»»

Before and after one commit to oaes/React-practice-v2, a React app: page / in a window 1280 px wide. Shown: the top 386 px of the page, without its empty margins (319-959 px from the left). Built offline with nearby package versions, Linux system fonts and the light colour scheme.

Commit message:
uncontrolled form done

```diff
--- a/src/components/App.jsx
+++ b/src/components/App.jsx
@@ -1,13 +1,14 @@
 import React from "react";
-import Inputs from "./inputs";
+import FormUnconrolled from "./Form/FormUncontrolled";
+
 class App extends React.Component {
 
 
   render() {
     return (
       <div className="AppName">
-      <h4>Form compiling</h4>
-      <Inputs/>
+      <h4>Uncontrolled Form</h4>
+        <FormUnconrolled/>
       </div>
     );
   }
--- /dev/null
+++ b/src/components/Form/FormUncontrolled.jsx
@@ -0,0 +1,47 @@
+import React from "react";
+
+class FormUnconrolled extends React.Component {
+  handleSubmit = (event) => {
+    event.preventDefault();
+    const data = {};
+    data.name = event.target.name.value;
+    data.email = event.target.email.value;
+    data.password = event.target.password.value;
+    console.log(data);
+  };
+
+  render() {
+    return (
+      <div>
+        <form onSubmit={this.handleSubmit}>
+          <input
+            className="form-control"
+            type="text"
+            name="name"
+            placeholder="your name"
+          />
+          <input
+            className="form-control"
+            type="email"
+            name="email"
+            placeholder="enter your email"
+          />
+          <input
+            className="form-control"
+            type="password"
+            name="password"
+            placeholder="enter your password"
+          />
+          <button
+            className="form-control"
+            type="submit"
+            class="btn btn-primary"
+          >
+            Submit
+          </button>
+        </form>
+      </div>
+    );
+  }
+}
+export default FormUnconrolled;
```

««

Every record is to be repeated exactly as it stands above.

ANSWER FOR THE TASK –
Before and after one commit to oaes/React-practice-v2, a React app: page / in a window 1280 px wide. Shown: the top 386 px of the page, without its empty margins (319-959 px from the left). Built offline with nearby package versions, Linux system fonts and the light colour scheme.

Commit message:
uncontrolled form done

```diff
--- a/src/components/App.jsx
+++ b/src/components/App.jsx
@@ -1,13 +1,14 @@
 import React from "react";
-import Inputs from "./inputs";
+import FormUnconrolled from "./Form/FormUncontrolled";
+
 class App extends React.Component {
 
 
   render() {
     return (
       <div className="AppName">
-      <h4>Form compiling</h4>
-      <Inputs/>
+      <h4>Uncontrolled Form</h4>
+        <FormUnconrolled/>
       </div>
     );
   }
--- /dev/null
+++ b/src/components/Form/FormUncontrolled.jsx
@@ -0,0 +1,47 @@
+import React from "react";
+
+class FormUnconrolled extends React.Component {
+  handleSubmit = (event) => {
+    event.preventDefault();
+    const data = {};
+    data.name = event.target.name.value;
+    data.email = event.target.email.value;
+    data.password = event.target.password.value;
+    console.log(data);
+  };
+
+  render() {
+    return (
+      <div>
+        <form onSubmit={this.handleSubmit}>
+          <input
+            className="form-control"
+            type="text"
+            name="name"
+            placeholder="your name"
+          />
+          <input
+            className="form-control"
+            type="email"
+            name="email"
+            placeholder="enter your email"
+          />
+          <input
+            className="form-control"
+            type="password"
+            name="password"
+            placeholder="enter your password"
+          />
+          <button
+            className="form-control"
+            type="submit"
+            class="btn btn-primary"
+          >
+            Submit
+          </button>
+        </form>
+      </div>
+    );
+  }
+}
+export default FormUnconrolled;
```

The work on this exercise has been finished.